[Supplied material]:
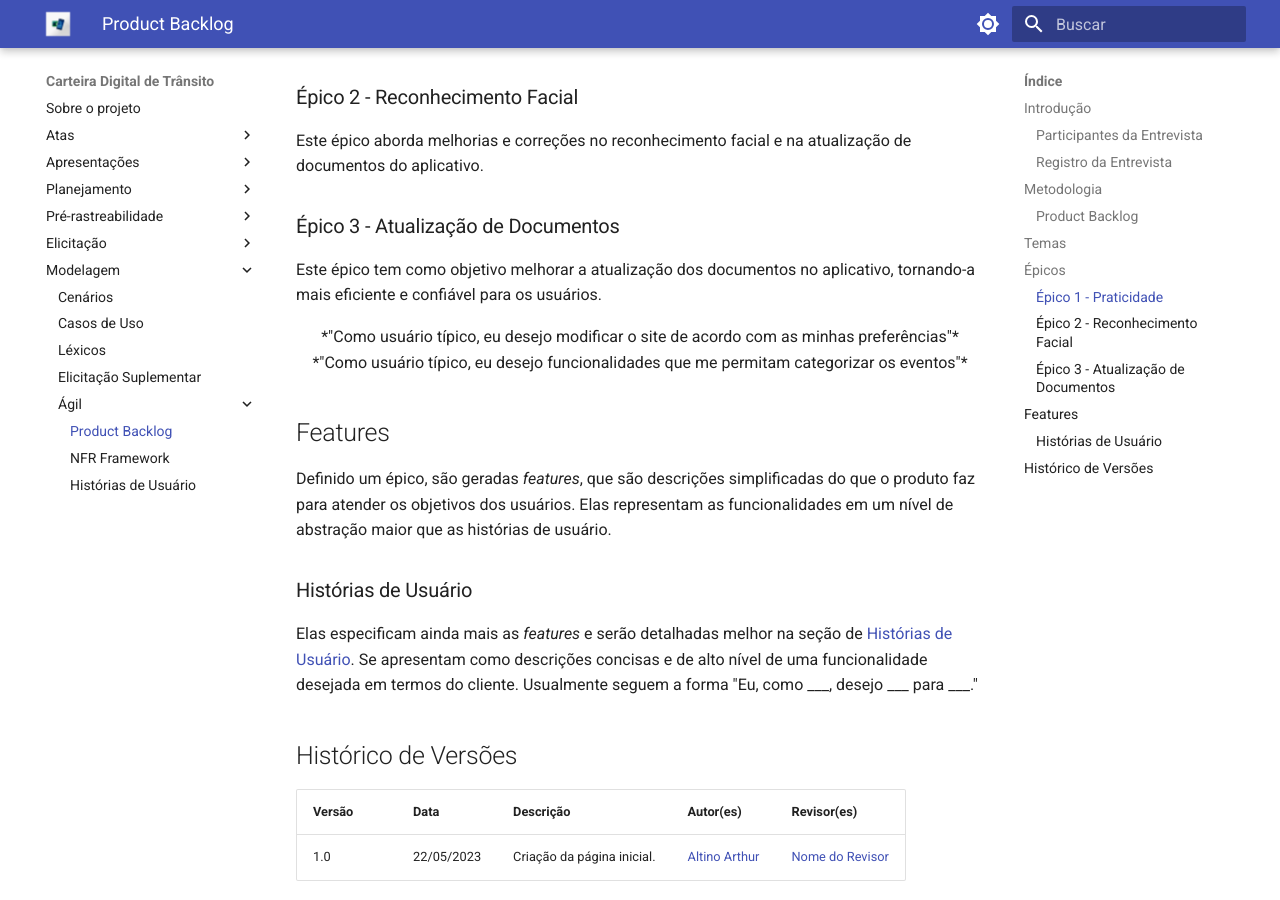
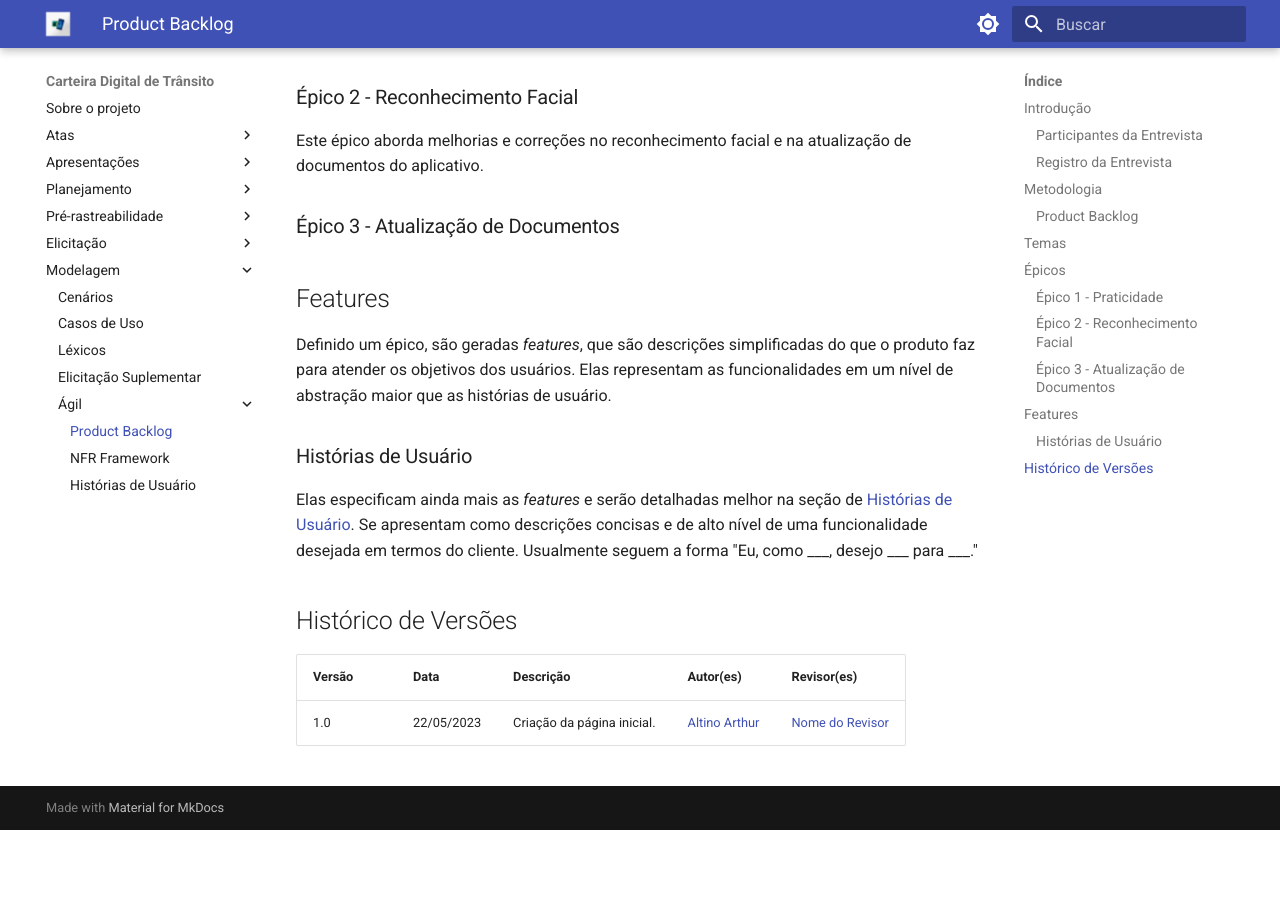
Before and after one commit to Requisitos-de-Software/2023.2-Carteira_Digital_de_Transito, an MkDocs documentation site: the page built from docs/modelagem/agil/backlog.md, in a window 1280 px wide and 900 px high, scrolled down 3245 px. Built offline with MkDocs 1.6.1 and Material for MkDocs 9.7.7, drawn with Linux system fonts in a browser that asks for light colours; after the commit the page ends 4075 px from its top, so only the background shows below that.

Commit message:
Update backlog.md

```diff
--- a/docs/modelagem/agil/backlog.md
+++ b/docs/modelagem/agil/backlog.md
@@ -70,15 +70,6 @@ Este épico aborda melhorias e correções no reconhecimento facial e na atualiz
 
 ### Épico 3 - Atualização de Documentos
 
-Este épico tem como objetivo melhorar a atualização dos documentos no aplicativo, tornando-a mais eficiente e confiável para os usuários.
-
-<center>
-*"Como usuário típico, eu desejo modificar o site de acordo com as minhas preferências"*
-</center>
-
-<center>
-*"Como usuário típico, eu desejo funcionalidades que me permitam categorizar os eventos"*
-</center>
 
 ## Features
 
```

[Task directions]: In the data above, how many lines contain the string "típico"? Answer with the number only.

[Solved problem]: 2